- Try it:
Locate each line in the records containing "selectedOption". Copy it.

** Opening Dataset records block **

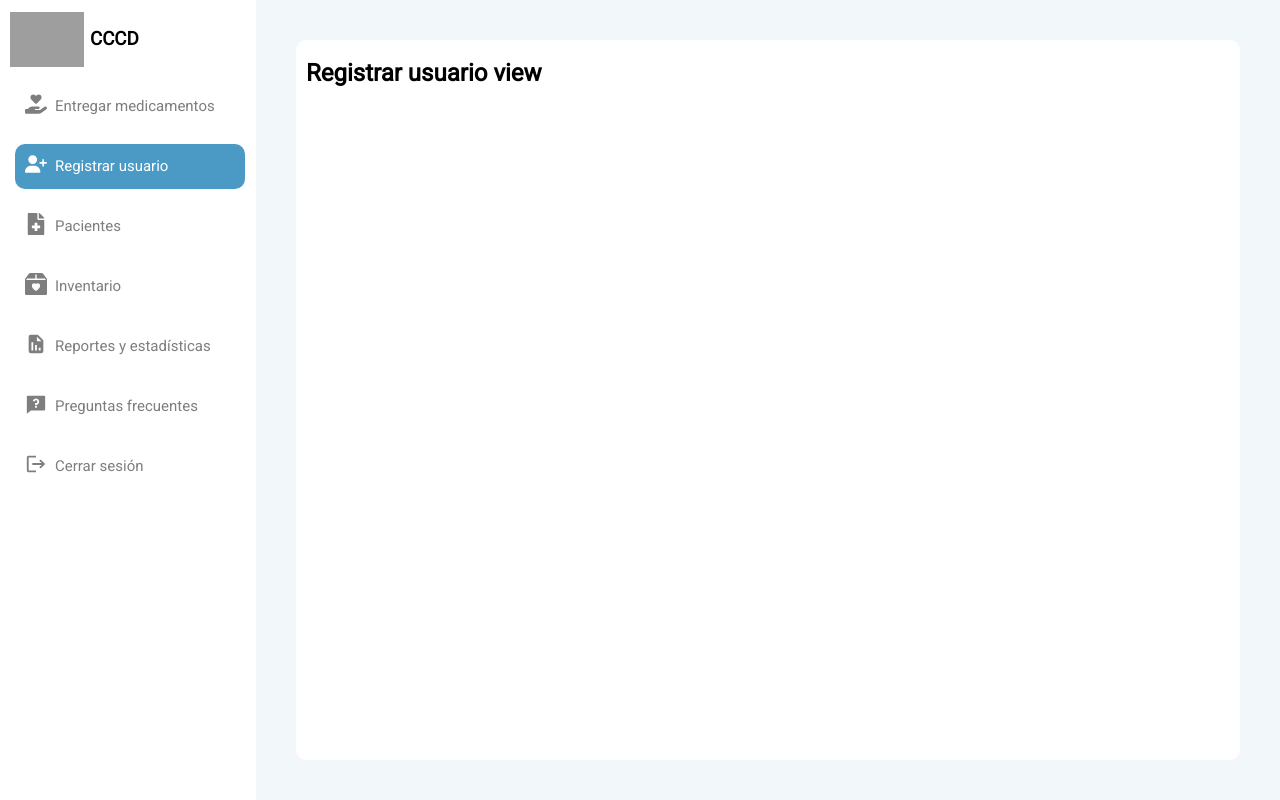
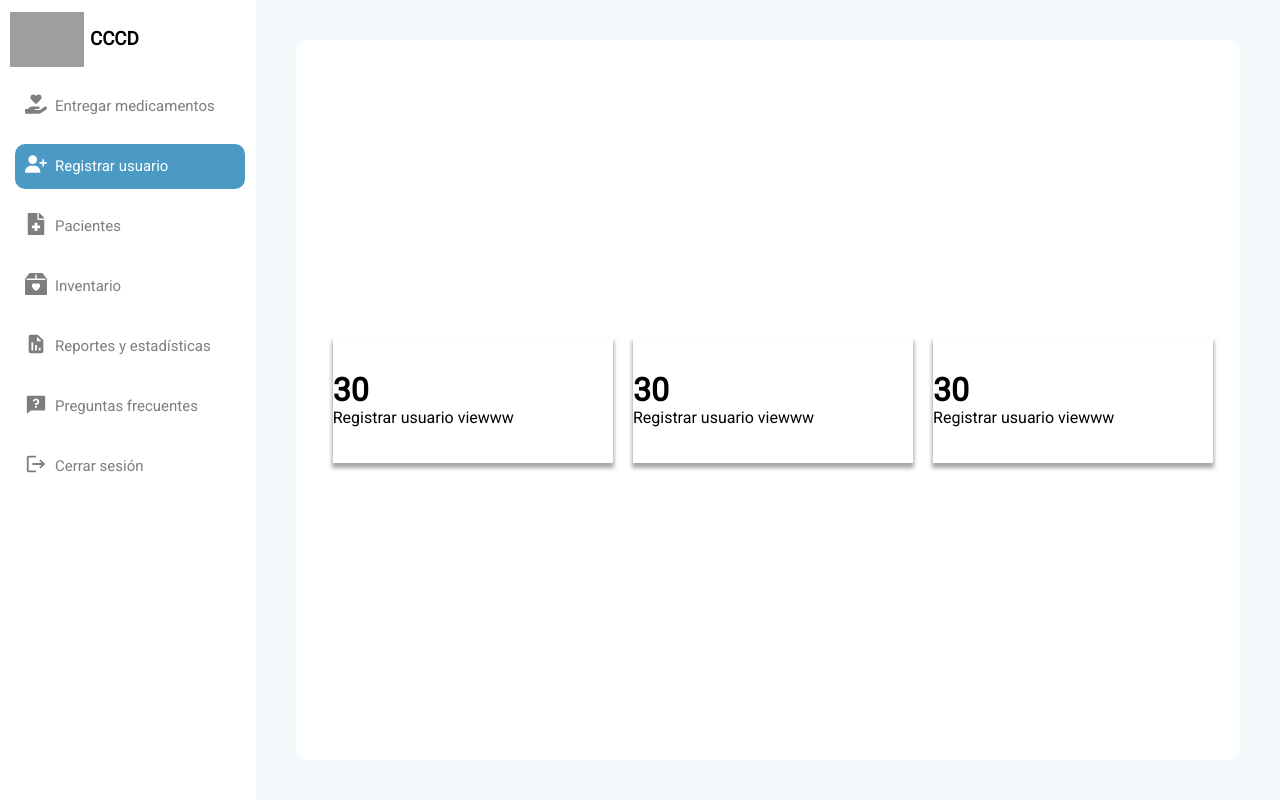
Before and after one commit to iabrahaamxs/hackathon2024, a React (Vite) app: page /dashboard in a window 1280 px wide. Both pictures are taken after a click on the button "Registrar usuario". Built offline with nearby package versions, Linux system fonts and the light colour scheme; grey boxes are pictures that could not be loaded.

Commit message:
add cards

```diff
--- /dev/null
+++ b/src/components/CardCreateUser.jsx
@@ -0,0 +1,10 @@
+function CardCreateUser({ txt }) {
+  return (
+    <div className="card-create">
+      <h1 style={{ margin: "0px" }}>30</h1>
+      <div>{txt}</div>
+    </div>
+  );
+}
+
+export default CardCreateUser;
--- a/src/pages/Dashboard.jsx
+++ b/src/pages/Dashboard.jsx
@@ -3,6 +3,7 @@
 import BtnOption from "../components/BtnOption";
 import "../stylesheets/Panel.css";
 import { useNavigate } from "react-router-dom";
+import CardCreateUser from "../components/CardCreateUser";
 
 export default function Dashboard() {
   const [selectedOption, setSelectedOption] = useState("deliver");
@@ -75,6 +76,7 @@
           background: "white",
           margin: 40,
           flex: 1,
+          alignContent:"center",
           borderRadius: "10px",
           paddingLeft: "10px",
         }}
@@ -82,7 +84,19 @@
         {selectedOption === "deliver" ? (
           <h2>Entregar medicamentos view</h2>
         ) : null}
-        {selectedOption === "user" ? <h2>Registrar usuario view</h2> : null}
+        {selectedOption === "user" ? (
+          <div
+            style={{
+              display: "flex",
+              gap: "20px",
+              justifyContent: "center",
+            }}
+          >
+            <CardCreateUser txt="Registrar usuario viewww" />
+            <CardCreateUser txt="Registrar usuario viewww" />
+            <CardCreateUser txt="Registrar usuario viewww" />
+          </div>
+        ) : null}
         {selectedOption === "patient" ? <h2>Pacientes view</h2> : null}
         {selectedOption === "box" ? <h2>Inventario view</h2> : null}
         {selectedOption === "report" ? (
--- a/src/stylesheets/Panel.css
+++ b/src/stylesheets/Panel.css
@@ -27,3 +27,14 @@
 .dashboard-container {
     display: flex;
 }
+
+.card-create{
+    width: 30%;
+    height: 125px;
+
+
+    align-content: center;
+    -webkit-box-shadow: 0px 4px 1px 0 rgba(0,0,0,0.35);
+    -moz-box-shadow: 0px 4px 1px 0 rgba(0,0,0,0.35);
+    box-shadow: 0px 4px 4px 1px rgba(0,0,0,0.35);
+}
```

** Closing Dataset records block **

- Response to the task:
   const [selectedOption, setSelectedOption] = useState("deliver");
         {selectedOption === "deliver" ? (
-        {selectedOption === "user" ? <h2>Registrar usuario view</h2> : null}
+        {selectedOption === "user" ? (
         {selectedOption === "patient" ? <h2>Pacientes view</h2> : null}
         {selectedOption === "box" ? <h2>Inventario view</h2> : null}
         {selectedOption === "report" ? (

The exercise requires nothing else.